> **WHAT IS NEEDED**
Scan the entries that follow and copy out every line containing "center".

==== SOURCE MATERIAL

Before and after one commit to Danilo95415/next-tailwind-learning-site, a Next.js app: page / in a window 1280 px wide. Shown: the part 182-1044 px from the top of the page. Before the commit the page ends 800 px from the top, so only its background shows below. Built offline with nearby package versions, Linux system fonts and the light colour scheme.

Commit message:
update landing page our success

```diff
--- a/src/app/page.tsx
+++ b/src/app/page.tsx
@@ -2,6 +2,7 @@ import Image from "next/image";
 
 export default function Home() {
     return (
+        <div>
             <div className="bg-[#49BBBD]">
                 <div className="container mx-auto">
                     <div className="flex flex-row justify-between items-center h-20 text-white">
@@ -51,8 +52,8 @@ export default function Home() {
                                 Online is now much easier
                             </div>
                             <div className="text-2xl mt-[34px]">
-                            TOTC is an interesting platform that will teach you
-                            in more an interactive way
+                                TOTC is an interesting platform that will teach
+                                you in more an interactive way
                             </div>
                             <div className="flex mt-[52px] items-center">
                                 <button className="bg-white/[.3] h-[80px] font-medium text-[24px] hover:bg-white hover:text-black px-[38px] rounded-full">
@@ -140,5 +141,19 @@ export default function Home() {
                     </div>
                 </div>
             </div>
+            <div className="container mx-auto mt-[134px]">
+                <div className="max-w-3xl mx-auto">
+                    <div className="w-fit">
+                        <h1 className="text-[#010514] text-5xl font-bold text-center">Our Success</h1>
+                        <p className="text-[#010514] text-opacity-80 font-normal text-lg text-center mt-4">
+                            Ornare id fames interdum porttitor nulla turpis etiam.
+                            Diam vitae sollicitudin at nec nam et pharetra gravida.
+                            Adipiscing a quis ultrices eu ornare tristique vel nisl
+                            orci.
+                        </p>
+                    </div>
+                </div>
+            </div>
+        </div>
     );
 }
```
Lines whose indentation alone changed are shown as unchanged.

========
==== SOURCE MATERIAL

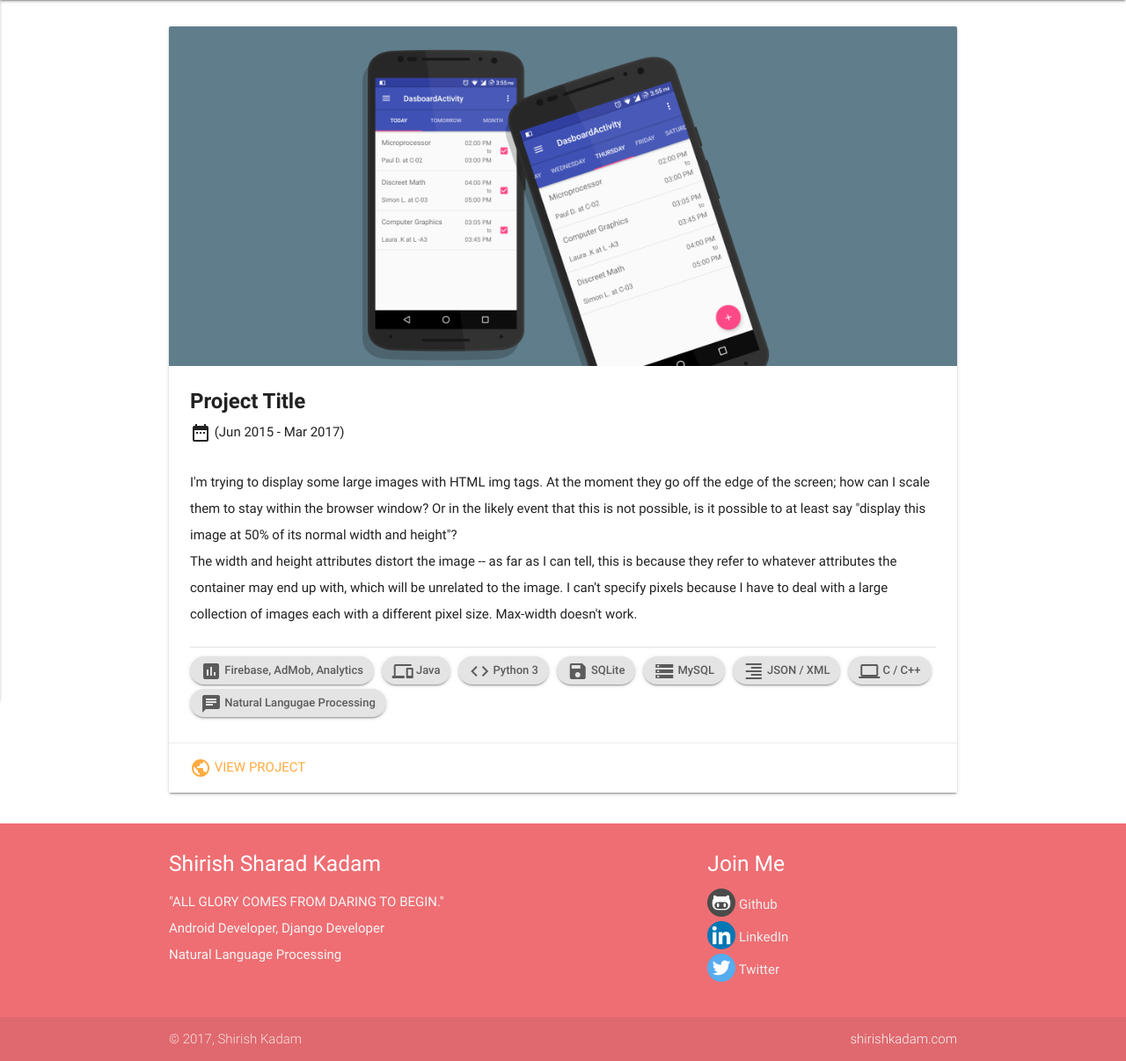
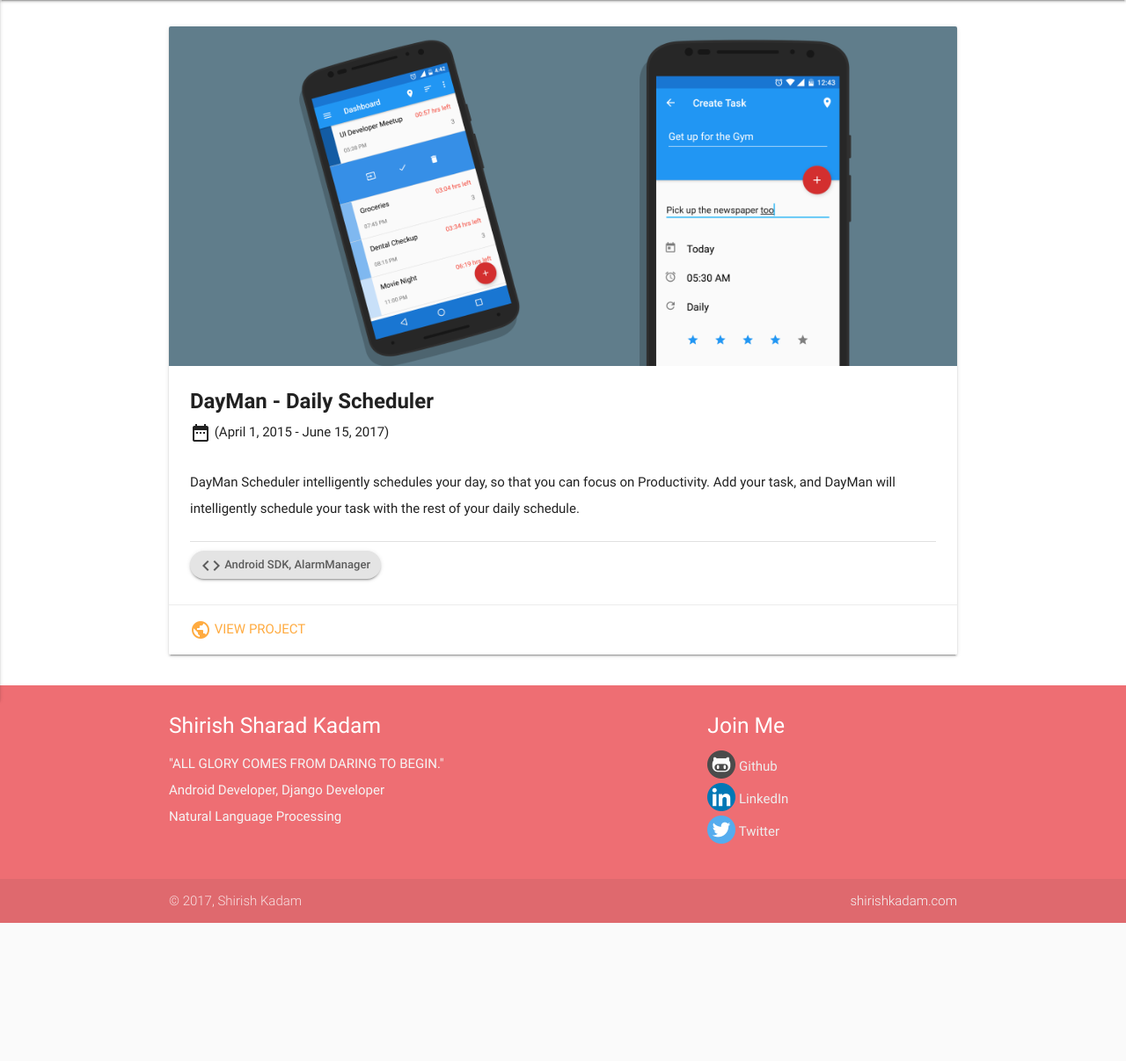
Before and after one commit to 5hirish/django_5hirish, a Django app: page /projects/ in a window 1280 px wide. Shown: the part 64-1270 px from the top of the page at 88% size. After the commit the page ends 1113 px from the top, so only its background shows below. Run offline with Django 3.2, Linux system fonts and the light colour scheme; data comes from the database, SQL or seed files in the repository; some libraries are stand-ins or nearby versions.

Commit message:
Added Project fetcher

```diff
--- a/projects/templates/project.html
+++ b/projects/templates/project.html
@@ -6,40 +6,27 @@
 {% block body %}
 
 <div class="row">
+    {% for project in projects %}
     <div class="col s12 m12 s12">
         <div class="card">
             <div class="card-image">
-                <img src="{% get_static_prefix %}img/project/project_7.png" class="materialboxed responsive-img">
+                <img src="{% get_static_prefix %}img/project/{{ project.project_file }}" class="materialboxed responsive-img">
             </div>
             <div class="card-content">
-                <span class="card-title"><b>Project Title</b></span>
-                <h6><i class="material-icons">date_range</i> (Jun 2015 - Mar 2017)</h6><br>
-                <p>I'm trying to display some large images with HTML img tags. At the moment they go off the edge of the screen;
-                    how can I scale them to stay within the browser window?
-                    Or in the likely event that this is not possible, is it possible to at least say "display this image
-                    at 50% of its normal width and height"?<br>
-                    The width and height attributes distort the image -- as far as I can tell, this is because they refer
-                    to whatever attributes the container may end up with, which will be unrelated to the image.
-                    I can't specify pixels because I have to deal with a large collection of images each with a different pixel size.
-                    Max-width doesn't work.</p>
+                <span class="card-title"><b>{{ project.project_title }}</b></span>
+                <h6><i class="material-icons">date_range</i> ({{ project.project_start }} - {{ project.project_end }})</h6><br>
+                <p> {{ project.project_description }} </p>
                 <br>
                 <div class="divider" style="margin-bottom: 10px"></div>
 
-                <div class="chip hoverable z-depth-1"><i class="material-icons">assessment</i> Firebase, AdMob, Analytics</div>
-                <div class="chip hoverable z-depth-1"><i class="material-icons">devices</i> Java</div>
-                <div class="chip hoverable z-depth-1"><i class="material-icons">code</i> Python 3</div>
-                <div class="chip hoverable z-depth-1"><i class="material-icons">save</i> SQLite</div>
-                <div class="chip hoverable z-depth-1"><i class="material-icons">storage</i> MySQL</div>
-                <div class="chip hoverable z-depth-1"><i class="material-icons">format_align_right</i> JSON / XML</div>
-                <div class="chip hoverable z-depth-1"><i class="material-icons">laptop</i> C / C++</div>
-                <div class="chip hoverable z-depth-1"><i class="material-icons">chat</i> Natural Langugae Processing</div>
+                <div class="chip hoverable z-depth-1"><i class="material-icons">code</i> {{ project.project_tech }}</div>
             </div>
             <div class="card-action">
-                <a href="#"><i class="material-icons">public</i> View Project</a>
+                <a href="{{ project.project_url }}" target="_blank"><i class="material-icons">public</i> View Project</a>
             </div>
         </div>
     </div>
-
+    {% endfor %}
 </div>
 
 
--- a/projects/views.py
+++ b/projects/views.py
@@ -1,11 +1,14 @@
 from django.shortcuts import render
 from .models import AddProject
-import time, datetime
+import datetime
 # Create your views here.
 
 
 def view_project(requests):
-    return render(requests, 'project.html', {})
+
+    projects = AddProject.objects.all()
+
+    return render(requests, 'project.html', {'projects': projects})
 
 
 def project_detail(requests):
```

========

> **EXERCISE OUTPUT**
                     <div className="flex flex-row justify-between items-center h-20 text-white">
                             <div className="flex mt-[52px] items-center">
+                        <h1 className="text-[#010514] text-5xl font-bold text-center">Our Success</h1>
+                        <p className="text-[#010514] text-opacity-80 font-normal text-lg text-center mt-4">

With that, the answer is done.